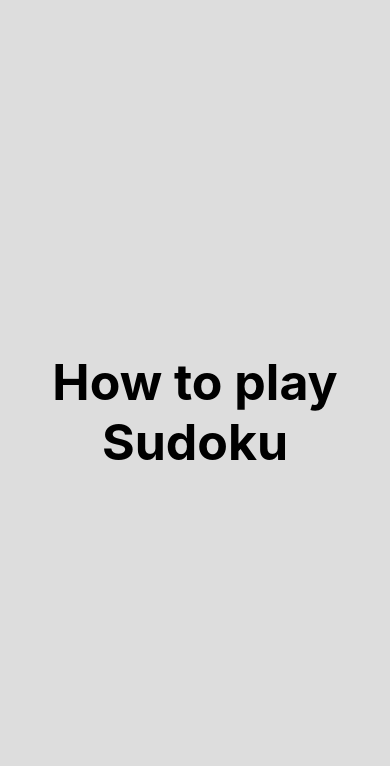
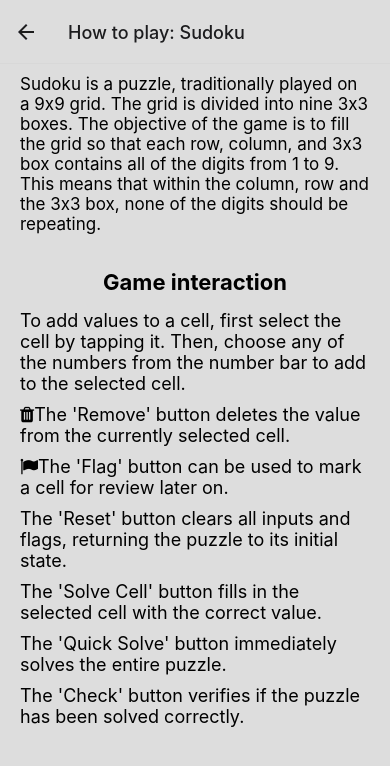
Before and after one commit to SanderOlinJ/IDATT2506-Sudoku, a React Native app: screen /UserGuideScreen in a window 390 px wide. Shown: the top 766 px of the page. Built offline with nearby package versions, Linux system fonts and the light colour scheme.

Commit message:
Finished the User Guide page, and added translations to all pages.

```diff
--- a/App.js
+++ b/App.js
@@ -4,39 +4,56 @@ import StartScreen from "./screens/StartScreen"
 import ChooseDifficultyScreen from "./screens/ChooseDifficultyScreen"
 import GameScreen from "./screens/GameScreen"
 import UserGuideScreen from "./screens/./UserGuideScreen"
+import {useTranslation} from "react-i18next"
 
 const Stack = createStackNavigator()
 
 export default function App() {
-  console.log("App executed!")
-  return (
+    const { t } = useTranslation()
+    return (
       <NavigationContainer>
           <Stack.Navigator>
               <Stack.Screen
                   name="StartScreen"
                   component={StartScreen}
                   options={{
-                      headerShown: false
+                      headerShown: true,
+                      headerTitle: "",
+                      headerStyle: {
+                          backgroundColor: "#ddd"
+                      }
               }}/>
               <Stack.Screen
                   name="ChooseDifficulty"
                   component={ChooseDifficultyScreen}
                   options={{
-                      headerShown: false
+                      headerShown: true,
+                      headerTitle: "",
+                      headerStyle: {
+                          backgroundColor: "#ddd"
+                      }
               }}/>
               <Stack.Screen
                   name="GameScreen"
                   component={GameScreen}
                   options={{
-                      headerShown: false
+                      headerShown: true,
+                      headerStyle: {
+                          backgroundColor: "#ddd"
+                      }
+
               }}/>
               <Stack.Screen
                   name="UserGuideScreen"
                   component={UserGuideScreen}
                   options={{
-                      headerShown: false
+                      headerShown: true,
+                      headerTitle: t("how_to_play_title") + " " + t("sudoku"),
+                      headerStyle: {
+                          backgroundColor: "#ddd"
+                      }
                   }}/>
           </Stack.Navigator>
       </NavigationContainer>
-  )
+    )
 }
--- a/locales/languages/en.js
+++ b/locales/languages/en.js
@@ -13,5 +13,27 @@ export default {
     "medium": "Medium",
     "hard": "Hard",
     "difficulty_title": "Difficulty:",
-    "how_to_play_title": "How to play Sudoku"
+    "how_to_play_title": "How to play:",
+    "sudoku_description": "Sudoku is a puzzle, traditionally played on a 9x9 grid. " +
+        "The grid is divided into nine 3x3 boxes. The objective of the game is to fill the grid so that each row, " +
+        "column, and 3x3 box contains all of the digits from 1 to 9. This means that within the column, " +
+        "row and the 3x3 box, none of the digits should be repeating.",
+    "game_interaction_title": "Game interaction",
+    "select_cell_instruction": "To add values to a cell, first select the cell by tapping it. Then, choose any of the numbers from the number bar to add to the selected cell.",
+    "remove_button_explanation": "The 'Remove' button deletes the value from the currently selected cell.",
+    "flag_button_explanation": "The 'Flag' button can be used to mark a cell for review later on.",
+    "reset_button_explanation": "The 'Reset' button clears all inputs and flags, returning the puzzle to its initial state.",
+    "solve_cell_button_explanation": "The 'Solve Cell' button fills in the selected cell with the correct value.",
+    "quick_solve_button_explanation": "The 'Quick Solve' button immediately solves the entire puzzle.",
+    "check_button_explanation": "The 'Check' button verifies if the puzzle has been solved correctly.",
+    "reset": "Reset",
+    "solve_cell": "Solve Cell",
+    "quick_solve": "Quick Solve",
+    "check": "Check",
+    "correct_title": "CORRECT!",
+    "correct": "Correct! You solved the puzzle!",
+    "incorrect_title": "INCORRECT!",
+    "incorrect": "Incorrect, please try again.",
+    "ok": "Ok",
+    "try_again": "Try again"
 }
--- a/locales/languages/no.js
+++ b/locales/languages/no.js
@@ -13,5 +13,27 @@ export default {
     "medium": "Middels",
     "hard": "Vanskelig",
     "difficulty_title": "Vanskelighetsgrad:",
-    "how_to_play_title": "Hvordan spille Sudoku"
+    "how_to_play_title": "Hvordan spille:",
+    "sudoku_description": "Sudoku er et puslespill som tradisjonelt spilles på et 9x9 rutenett. " +
+        "Rutenettet er delt inn i ni 3x3 bokser. Målet med spillet er å fylle rutenettet slik at hver rad, " +
+        "kolonne og 3x3 boks inneholder alle tallene fra 1 til 9. Dette betyr at innenfor kolonnen, " +
+        "raden og 3x3 boksen skal ingen av tallene gjentas.",
+    "game_interaction_title": "Spill interaksjon",
+    "select_cell_instruction": "For å legge til verdier i en celle, velg først cellen ved å trykke på den. Deretter velger du hvilket som helst av tallene fra tallinjen for å legge til i den valgte cellen.",
+    "remove_button_explanation": "'Fjern'-knappen sletter verdien fra den valgte cellen.",
+    "flag_button_explanation": "'Flagg'-knappen kan brukes for å merke en celle for gjennomgang senere.",
+    "reset_button_explanation": "'Nullstill'-knappen fjerner alle inntastinger og flagg, og returnerer puslespillet til sin opprinnelige tilstand.",
+    "solve_cell_button_explanation": "'Løs celle'-knappen fyller den valgte cellen med den korrekte verdien.",
+    "quick_solve_button_explanation": "'Hurtigløs'-knappen løser hele puslespillet umiddelbart.",
+    "check_button_explanation": "'Sjekk'-knappen verifiserer om puslespillet er løst.",
+    "reset": "Nullstill",
+    "solve_cell": "Løs celle",
+    "quick_solve": "Hurtigløs",
+    "check": "Sjekk",
+    "correct_title": "KORREKT!",
+    "correct": "Korrekt! Du løste brettet!",
+    "incorrect_title": "FEIL!",
+    "incorrect": "Feil, prøv igjen.",
+    "ok": "Ok",
+    "try_again": "Prøv igjen"
 }
--- a/screens/ChooseDifficultyScreen.js
+++ b/screens/ChooseDifficultyScreen.js
@@ -42,6 +42,7 @@ const styles = StyleSheet.create({
         flex: 1,
         alignItems: "center",
         justifyContent: "center",
+        paddingBottom: 100,
         padding: 20,
         backgroundColor: '#ddd'
     },
--- a/screens/GameScreen.js
+++ b/screens/GameScreen.js
@@ -1,5 +1,5 @@
-import React, {useState} from "react"
-import {StyleSheet, SafeAreaView, Text, View, TouchableOpacity} from "react-native"
+import React, {useEffect, useState} from "react"
+import {StyleSheet, SafeAreaView, Text, TouchableOpacity, Alert} from "react-native"
 import BoardComponent from "../components/BoardComponent"
 import { getSudoku } from "sudoku-gen"
 import {useTranslation} from "react-i18next"
@@ -7,11 +7,10 @@ import InputComponent from "../components/InputComponent"
 import Icon from "react-native-vector-icons/FontAwesome"
 
 
-const GameScreen = ({ route }) => {
+const GameScreen = ({ route, navigation }) => {
 
     const { difficulty } = route.params
     const [sudoku, setSudoku] = useState(() => getSudoku(difficulty))
-    console.log(sudoku.solution)
     const { t } = useTranslation()
     const [selectedCell, setSelectedCell] = useState(null)
     const [userInputs, setUserInputs] =
@@ -53,9 +52,17 @@ const GameScreen = ({ route }) => {
     const checkSolution = () => {
         const userSolution = userInputs.join("")
         if (userSolution === sudoku.solution) {
-            alert("Correct! You solved the puzzle!")
+            Alert.alert(
+                t("correct_title"),
+                t("correct"),
+                [{ text: t("ok")}]
+            )
         } else {
-            alert("Incorrect, please try again.")
+            Alert.alert(
+                t("incorrect_title"),
+                t("incorrect"),
+                [{ text: t("try_again")}]
+            )
         }
     }
 
@@ -73,23 +80,27 @@ const GameScreen = ({ route }) => {
         }
     }
 
+    useEffect(() => {
+        navigation.setOptions({
+            title: `${t("difficulty_title")} ${t(difficulty)}`
+        });
+    }, [difficulty, navigation]);
+
     return (
         <SafeAreaView style={styles.container}>
 
-            <Text style={styles.title}>{t("difficulty_title") + " " + sudoku.difficulty}</Text>
-
             <SafeAreaView style={styles.topButtons}>
                 <TouchableOpacity style={styles.button} onPress={resetGame}>
-                    <Text style={styles.buttonText}>Reset</Text>
+                    <Text style={styles.buttonText}>{t("reset")}</Text>
                 </TouchableOpacity>
                 <TouchableOpacity style={styles.button} onPress={solveSelectedCell}>
-                    <Text style={styles.buttonText}>Solve Cell</Text>
+                    <Text style={styles.buttonText}>{t("solve_cell")}</Text>
                 </TouchableOpacity>
                 <TouchableOpacity style={styles.button} onPress={quickSolve}>
-                    <Text style={styles.buttonText}>Quick Solve</Text>
+                    <Text style={styles.buttonText}>{t("quick_solve")}</Text>
                 </TouchableOpacity>
                 <TouchableOpacity style={styles.button} onPress={checkSolution}>
-                    <Text style={styles.buttonText}>Check</Text>
+                    <Text style={styles.buttonText}>{t("check")}</Text>
                 </TouchableOpacity>
             </SafeAreaView>
 
@@ -129,6 +140,7 @@ const styles = StyleSheet.create({
         alignItems: "center",
         justifyContent: "center",
         padding: 20,
+        paddingTop: 0,
         backgroundColor: "#ddd"
     },
     title: {
@@ -145,14 +157,15 @@ const styles = StyleSheet.create({
     },
     button: {
         backgroundColor: "#512897",
-        width: 70,
+        width: 80,
+        minHeight: 40,
         padding: 5,
         borderRadius: 5,
         justifyContent: "center"
     },
     buttonText: {
         color: "white",
-        fontSize: 17,
+        fontSize: 16,
         fontWeight: "500",
         textAlign: "center"
     },
--- a/screens/StartScreen.js
+++ b/screens/StartScreen.js
@@ -3,8 +3,6 @@ import {Text, StyleSheet, Image, SafeAreaView, TouchableOpacity} from "react-nat
 import "../locales/i18n"
 import { useTranslation } from "react-i18next"
 import ChooseLanguageModal from "../components/ChooseLanguageModal"
-import { getSudoku } from "sudoku-gen"
-import AsyncStorage from '@react-native-async-storage/async-storage';
 
 const StartScreen = ({ navigation }) => {
     const { t, i18n } = useTranslation()
@@ -15,29 +13,25 @@ const StartScreen = ({ navigation }) => {
     }
 
     const startNewGame = () => {
-        console.log("Starting new game...")
         navigation.navigate("ChooseDifficulty")
     }
 
     const createNewBoard = () => {
-        console.log("Creating new boarding...")
         navigation.navigate("CreateNewBoard")
     }
 
     const openSettings = () => {
-        console.log("Opening settings...")
         setModalVisible(true)
     }
 
     const openUserGuide = () => {
-        console.log("Opening user guide...")
         navigation.navigate("UserGuideScreen")
     }
 
     return (
       <SafeAreaView style={styles.container}>
 
-          <Text style={styles.title}>Sudoku</Text>
+          <Text style={styles.title}>{t("sudoku")}</Text>
           <Image source={require("../assets/sudoku.png")} style={styles.sudokuIcon}/>
 
           <TouchableOpacity
@@ -89,21 +83,10 @@ const StartScreen = ({ navigation }) => {
 export default StartScreen
 
 const styles = StyleSheet.create({
-    header: {
-        position: "absolute",
-        top: 30,
-        right: 10
-    },
-    flag: {
-        fontSize: 30,
-        color: '#000'
-    },
     container: {
         flex: 1,
         alignItems: "center",
-        justifyContent: "center",
-        padding: 20,
-        backgroundColor: '#ddd'
+        backgroundColor: "#ddd"
     },
     title: {
         fontSize: 50,
@@ -116,7 +99,7 @@ const styles = StyleSheet.create({
       marginBottom: 20
     },
     button: {
-      backgroundColor: '#512897',
+      backgroundColor: "#512897",
       width: 200,
       padding: 15,
       borderRadius: 5,
--- a/screens/UserGuideScreen.js
+++ b/screens/UserGuideScreen.js
@@ -1,16 +1,33 @@
 import React from "react"
 import "../locales/i18n"
 import { useTranslation} from "react-i18next"
-import {SafeAreaView, StyleSheet, Text} from "react-native"
+import {SafeAreaView, ScrollView, StyleSheet, Text, View} from "react-native"
+import Icon from "react-native-vector-icons/FontAwesome"
 
 
 const UserGuideScreen = () => {
     const { t} = useTranslation()
 
-
     return (
         <SafeAreaView style={styles.container}>
-            <Text style={styles.title}>{t("how_to_play_title")}</Text>
+            <ScrollView style={styles.scrollView}>
+                <Text style={styles.description}>{t("sudoku_description")}</Text>
+
+                <Text style={styles.controlsTitle}>{t("game_interaction_title")}</Text>
+
+                <Text style={styles.control}>{t("select_cell_instruction")}</Text>
+                <Text style={styles.control}>
+                    <Icon name="trash" size={18} color="#000" />
+                    {t("remove_button_explanation")}</Text>
+                <Text style={styles.control}>
+                    <Icon name="flag" size={18} color="#000" />
+                    {t("flag_button_explanation")}</Text>
+                <Text style={styles.control}>{t("reset_button_explanation")}</Text>
+                <Text style={styles.control}>{t("solve_cell_button_explanation")}</Text>
+                <Text style={styles.control}>{t("quick_solve_button_explanation")}</Text>
+                <Text style={styles.control}>{t("check_button_explanation")}</Text>
+                <View style={styles.spacer} />
+            </ScrollView>
         </SafeAreaView>
     )
 }
@@ -18,16 +35,41 @@ const UserGuideScreen = () => {
 const styles = StyleSheet.create({
     container: {
         flex: 1,
-        alignItems: "center",
-        justifyContent: "center",
-        padding: 20,
-        backgroundColor: '#ddd'
+        paddingTop: 0,
+        backgroundColor: "#ddd"
     },
-    title: {
-        fontSize: 50,
+    scrollView: {
+        padding: 10
+    },
+    subtitle: {
+        fontSize: 35,
+        textAlign: "center",
+        marginBottom: 30
+    },
+    description: {
+        fontSize: 17,
+        marginBottom: 15,
+        paddingHorizontal: 10
+    },
+    howToWin: {
+        fontSize: 18,
+        textAlign: "center",
+        paddingHorizontal: 10
+    },
+    controlsTitle: {
+        fontSize: 22,
         fontWeight: "bold",
-        marginBottom: 20,
-        textAlign: "center"
+        textAlign: "center",
+        marginTop: 20,
+        marginBottom: 15,
+    },
+    control: {
+        fontSize: 18,
+        marginBottom: 10,
+        paddingHorizontal: 10,
+    },
+    spacer: {
+        height: 50
     }
 })
 
```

○ ○ ○ ○ ○

◆ WORK INSTRUCTIONS
Wherever the string "StyleSheet" appears in the data above, report the whole line.

◆ RESPONSE
@@ -42,6 +42,7 @@ const styles = StyleSheet.create({
-import {StyleSheet, SafeAreaView, Text, View, TouchableOpacity} from "react-native"
+import {StyleSheet, SafeAreaView, Text, TouchableOpacity, Alert} from "react-native"
@@ -129,6 +140,7 @@ const styles = StyleSheet.create({
@@ -145,14 +157,15 @@ const styles = StyleSheet.create({
@@ -3,8 +3,6 @@ import {Text, StyleSheet, Image, SafeAreaView, TouchableOpacity} from "react-nat
 const styles = StyleSheet.create({
@@ -116,7 +99,7 @@ const styles = StyleSheet.create({
-import {SafeAreaView, StyleSheet, Text} from "react-native"
+import {SafeAreaView, ScrollView, StyleSheet, Text, View} from "react-native"
 const styles = StyleSheet.create({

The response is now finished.